MySpace had 90,000 registered sex offenders on its site, or 40,000 more than originally reported, but the company disputes a state prosecutor's claims that the figures reveal shortcomings.
Connecticut Attorney General Richard Blumenthal recently issued a subpoena requesting the names of people who have been blocked from the site. He sent a similar request to Facebook, which hasn't yet responded.
"This shocking revelation -- resulting from our subpoena -- provides compelling proof that social networking sites remain rife with sexual predators," Blumenthal said in a statement released Tuesday. "Nearly 100,000 convicted sex offenders with MySpace profiles powerfully refutes the recent task force report -- based on outdated and incomplete data -- falsely downplaying the threat of predators on social networking sites."
MySpace chief security officer Hemanshu Nigam claimed that the site is more vigilant than competitors about removing offenders.

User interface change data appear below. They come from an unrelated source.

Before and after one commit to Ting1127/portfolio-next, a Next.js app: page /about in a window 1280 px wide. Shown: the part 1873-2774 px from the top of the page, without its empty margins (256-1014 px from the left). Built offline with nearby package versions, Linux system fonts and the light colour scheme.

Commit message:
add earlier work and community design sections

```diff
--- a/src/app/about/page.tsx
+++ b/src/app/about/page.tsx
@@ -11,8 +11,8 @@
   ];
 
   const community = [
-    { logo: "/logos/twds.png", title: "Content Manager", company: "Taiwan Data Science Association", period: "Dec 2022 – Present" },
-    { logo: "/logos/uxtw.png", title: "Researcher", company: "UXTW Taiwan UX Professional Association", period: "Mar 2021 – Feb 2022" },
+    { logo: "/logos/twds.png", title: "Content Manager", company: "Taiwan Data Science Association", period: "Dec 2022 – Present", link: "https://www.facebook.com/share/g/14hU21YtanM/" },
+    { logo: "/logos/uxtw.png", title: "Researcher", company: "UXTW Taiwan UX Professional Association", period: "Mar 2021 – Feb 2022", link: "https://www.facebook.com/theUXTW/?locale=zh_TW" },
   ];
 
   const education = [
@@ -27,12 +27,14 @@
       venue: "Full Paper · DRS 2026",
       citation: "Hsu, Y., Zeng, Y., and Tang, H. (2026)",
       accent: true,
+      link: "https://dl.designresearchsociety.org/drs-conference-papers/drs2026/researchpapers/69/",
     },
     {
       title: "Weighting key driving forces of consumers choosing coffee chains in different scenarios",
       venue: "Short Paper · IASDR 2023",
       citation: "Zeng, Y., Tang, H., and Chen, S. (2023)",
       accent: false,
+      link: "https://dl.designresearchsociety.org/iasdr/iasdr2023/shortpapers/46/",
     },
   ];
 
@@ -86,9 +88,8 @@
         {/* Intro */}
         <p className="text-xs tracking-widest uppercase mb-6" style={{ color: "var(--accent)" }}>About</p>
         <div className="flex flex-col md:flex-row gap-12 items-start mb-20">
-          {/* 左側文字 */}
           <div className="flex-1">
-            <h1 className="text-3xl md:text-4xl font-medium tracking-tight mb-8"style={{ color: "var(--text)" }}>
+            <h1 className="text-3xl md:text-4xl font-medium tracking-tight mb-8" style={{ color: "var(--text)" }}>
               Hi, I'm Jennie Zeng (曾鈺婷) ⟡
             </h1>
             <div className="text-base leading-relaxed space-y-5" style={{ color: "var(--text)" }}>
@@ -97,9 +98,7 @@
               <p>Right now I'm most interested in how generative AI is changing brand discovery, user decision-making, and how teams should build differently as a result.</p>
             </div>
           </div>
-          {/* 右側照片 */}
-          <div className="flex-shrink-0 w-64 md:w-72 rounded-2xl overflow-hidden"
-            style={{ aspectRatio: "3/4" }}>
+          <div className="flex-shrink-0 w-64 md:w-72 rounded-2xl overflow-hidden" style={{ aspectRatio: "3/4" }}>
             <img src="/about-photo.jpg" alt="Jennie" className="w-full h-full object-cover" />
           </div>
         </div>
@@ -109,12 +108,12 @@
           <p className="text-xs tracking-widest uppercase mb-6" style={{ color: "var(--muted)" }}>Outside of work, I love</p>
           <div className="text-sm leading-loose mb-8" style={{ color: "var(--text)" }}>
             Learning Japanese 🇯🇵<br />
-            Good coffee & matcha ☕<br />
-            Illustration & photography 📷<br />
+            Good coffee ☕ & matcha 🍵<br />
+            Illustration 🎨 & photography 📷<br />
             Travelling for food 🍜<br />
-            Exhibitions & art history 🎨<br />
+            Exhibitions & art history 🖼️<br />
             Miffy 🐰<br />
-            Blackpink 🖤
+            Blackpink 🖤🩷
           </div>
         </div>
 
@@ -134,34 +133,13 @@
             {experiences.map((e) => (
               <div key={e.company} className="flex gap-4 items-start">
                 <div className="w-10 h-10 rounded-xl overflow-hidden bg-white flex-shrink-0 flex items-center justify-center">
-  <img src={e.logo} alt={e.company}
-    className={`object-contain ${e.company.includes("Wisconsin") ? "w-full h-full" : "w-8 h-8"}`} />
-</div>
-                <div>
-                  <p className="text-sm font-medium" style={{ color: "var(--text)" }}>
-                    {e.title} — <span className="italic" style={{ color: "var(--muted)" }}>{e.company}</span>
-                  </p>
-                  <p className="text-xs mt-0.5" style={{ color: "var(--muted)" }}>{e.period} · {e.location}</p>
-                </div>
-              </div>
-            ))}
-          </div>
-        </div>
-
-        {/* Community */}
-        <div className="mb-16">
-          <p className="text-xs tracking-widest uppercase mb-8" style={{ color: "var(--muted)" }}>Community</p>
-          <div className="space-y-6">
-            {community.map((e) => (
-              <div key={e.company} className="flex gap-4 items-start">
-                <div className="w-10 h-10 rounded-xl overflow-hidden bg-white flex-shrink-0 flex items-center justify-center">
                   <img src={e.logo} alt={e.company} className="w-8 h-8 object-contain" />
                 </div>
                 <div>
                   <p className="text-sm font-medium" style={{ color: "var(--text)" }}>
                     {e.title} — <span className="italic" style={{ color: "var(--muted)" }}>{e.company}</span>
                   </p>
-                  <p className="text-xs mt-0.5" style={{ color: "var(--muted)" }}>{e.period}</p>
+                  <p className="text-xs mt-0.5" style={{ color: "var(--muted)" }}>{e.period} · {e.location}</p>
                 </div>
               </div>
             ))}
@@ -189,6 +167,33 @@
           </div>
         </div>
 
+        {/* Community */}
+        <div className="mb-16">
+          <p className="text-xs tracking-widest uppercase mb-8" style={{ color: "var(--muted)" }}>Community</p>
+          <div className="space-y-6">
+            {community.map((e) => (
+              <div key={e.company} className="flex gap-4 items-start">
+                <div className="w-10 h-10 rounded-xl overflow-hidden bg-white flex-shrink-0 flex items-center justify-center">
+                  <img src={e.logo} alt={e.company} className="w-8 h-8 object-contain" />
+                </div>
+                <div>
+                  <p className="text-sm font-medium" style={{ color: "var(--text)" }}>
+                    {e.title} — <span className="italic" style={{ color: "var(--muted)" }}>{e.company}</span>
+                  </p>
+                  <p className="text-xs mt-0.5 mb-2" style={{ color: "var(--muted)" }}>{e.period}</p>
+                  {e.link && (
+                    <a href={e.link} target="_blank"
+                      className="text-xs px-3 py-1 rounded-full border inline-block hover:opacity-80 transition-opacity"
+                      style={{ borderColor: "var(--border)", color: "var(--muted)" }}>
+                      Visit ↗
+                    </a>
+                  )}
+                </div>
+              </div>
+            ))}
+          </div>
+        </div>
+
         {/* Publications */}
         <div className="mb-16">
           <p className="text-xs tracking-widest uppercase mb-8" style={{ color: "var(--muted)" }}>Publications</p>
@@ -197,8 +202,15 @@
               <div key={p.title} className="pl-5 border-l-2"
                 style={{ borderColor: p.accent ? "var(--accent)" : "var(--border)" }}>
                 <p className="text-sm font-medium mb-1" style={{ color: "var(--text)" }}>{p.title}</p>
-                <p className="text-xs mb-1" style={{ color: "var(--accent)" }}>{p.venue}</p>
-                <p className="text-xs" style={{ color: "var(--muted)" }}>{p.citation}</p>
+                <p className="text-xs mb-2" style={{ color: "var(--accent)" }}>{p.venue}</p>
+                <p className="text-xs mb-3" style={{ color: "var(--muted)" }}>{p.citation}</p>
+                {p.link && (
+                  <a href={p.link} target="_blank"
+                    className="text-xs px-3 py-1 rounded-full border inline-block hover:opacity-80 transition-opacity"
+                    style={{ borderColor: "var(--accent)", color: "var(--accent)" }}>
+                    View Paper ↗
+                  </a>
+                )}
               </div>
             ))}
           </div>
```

"As the first and only social networking site to use state of the art technology to identify and remove registered sex offenders from its site, MySpace is proud of its leadership position and hopes that Facebook follows our lead in providing their members with the same protections," Nigam said Wednesday in an e-mailed statement. "As part of our long-standing partnership with law enforcement and state Attorneys Generals, we will continue to readily provide information on these removed offenders for their investigations."
A spokesperson for the company also said that no sex offenders have ever been convicted for activity on the site and that the track record reflects MySpace's success in weeding out predators.
Facebook chief privacy officer Chris Kelly insisted that no predators have ever met a minor through his company's social networking site and added that Facebook is working hard to make sure that never happens. He said the company is working proactively with prosecutors to block registered sex offenders and notify law enforcement for follow-up.
"Protecting our users, especially the many children who use our site has always been a top priority for Facebook," Kelly said in an e-mailed statement Wednesday. "We have devoted significant resources to developing innovative and complex systems to proactively monitor the site and its users, including those not on a sex offender registry, for suspicious activity (such as contacting minors or users of predominantly one gender). We also have established a large team of professional investigators to evaluate any reports of potential abuse, including those surfaced by our systems or from our users."